Aiken said that people are distracted by checking their phone messages or getting to meetings and aren’t paying attention to their personal safety.
Toronto police manned one busy corner and handed out $50 tickets to anybody who was either jaywalking or leaving the curb when it was unsafe, the Toronto Star reported this past January.
Aiken said something like this may work for Winnipeg. She feels that any educational tactic where people are made aware can help deter dangerous behaviour.
In Winnipeg, the Downtown Winnipeg BIZ patrols often act as eyes and ears for the police.
However, jaywalking is not on their radar.
“It isn’t something we are responsible for,” said Rick Joyal, manager of safety and development for Downtown Winnipeg BIZ and a former police officer.
Joyal said all the BIZ can do is set a good example themselves and adhere to the rules of the road.
“Maybe if it were a kid we could tell them not to do it, but tell an adult what to do and they’ll turn around and tell you what to do right back,” he said.
Part of the prevention that the BIZ Outreach Unit does help with is getting publicly intoxicated people off the streets, especially late at night where a driver may not see them on the road.
However, for many downtown drivers the problem is not intoxicated people at night, but students and business people during the day.
Graham Avenue at Vaughan Street, a particularly problematic intersection, has recently seen a number of traffic accidents involving pedestrians. Just last month, an elderly man was struck by a Winnipeg Transit bus at the corner that is a hub for bus routes.
Kiera Sigurdson, a third-year University of Winnipeg student, takes the bus to school and has to cross the busy intersection every day.
“I try to pay attention, look both ways and wait for the lights to change – but if there’s no traffic then I’ll just go,” she said.

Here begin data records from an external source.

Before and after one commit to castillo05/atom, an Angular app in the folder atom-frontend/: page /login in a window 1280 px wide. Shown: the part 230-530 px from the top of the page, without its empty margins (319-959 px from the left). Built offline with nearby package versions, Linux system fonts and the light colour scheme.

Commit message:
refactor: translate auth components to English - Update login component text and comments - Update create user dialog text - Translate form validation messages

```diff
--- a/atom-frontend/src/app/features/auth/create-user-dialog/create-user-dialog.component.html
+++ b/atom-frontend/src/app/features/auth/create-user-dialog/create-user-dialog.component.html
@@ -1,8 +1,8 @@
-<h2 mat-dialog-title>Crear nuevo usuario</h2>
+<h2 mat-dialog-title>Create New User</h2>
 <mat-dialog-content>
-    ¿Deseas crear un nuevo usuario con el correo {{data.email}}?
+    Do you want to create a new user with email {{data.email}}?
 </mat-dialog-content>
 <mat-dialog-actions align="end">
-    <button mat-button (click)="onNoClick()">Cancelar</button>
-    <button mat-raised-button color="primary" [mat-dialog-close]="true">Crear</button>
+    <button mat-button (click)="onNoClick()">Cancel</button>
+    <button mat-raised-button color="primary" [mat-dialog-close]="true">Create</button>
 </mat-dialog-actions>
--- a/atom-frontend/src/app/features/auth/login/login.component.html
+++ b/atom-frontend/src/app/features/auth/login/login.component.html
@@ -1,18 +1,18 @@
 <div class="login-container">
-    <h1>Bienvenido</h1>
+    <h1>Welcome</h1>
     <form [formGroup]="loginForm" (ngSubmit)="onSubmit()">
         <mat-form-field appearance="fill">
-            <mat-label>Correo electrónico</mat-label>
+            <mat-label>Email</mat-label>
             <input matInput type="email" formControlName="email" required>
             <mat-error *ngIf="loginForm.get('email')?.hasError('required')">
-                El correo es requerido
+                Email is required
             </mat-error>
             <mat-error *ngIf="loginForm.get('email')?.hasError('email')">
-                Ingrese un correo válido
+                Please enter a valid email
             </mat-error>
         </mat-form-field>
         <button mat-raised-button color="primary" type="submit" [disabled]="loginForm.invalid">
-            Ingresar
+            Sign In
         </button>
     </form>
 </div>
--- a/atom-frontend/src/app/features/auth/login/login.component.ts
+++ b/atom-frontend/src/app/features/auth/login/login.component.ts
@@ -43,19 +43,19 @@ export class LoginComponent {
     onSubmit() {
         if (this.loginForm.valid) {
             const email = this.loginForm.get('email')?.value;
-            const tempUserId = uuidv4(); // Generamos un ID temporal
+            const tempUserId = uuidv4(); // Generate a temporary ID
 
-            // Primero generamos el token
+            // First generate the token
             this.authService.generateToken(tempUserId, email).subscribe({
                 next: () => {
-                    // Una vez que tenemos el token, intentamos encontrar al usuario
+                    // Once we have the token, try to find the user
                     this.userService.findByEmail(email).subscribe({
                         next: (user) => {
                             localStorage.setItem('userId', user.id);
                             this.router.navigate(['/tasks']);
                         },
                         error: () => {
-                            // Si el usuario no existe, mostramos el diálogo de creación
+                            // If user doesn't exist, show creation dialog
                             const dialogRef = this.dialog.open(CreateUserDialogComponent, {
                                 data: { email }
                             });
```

Some believe that to help create a safer community people will have to change their behaviour to set a better example.
“They have to want to do it,” Harold Tabin, owner and instructor of A-Confidence Driving School, said.
Tabin has to deal with unruly pedestrians every day. As someone who is teaching new drivers, he not only worries about his own potential accidents but his students’ as well.
He believes that as long as either the driver or the pedestrian are paying attention, accidents can always be avoided.
“The onus is placed on each individual to act smartly, safely and courteously,” he said.
Published in Volume 65, Number 3 of The Uniter (September 16, 2010)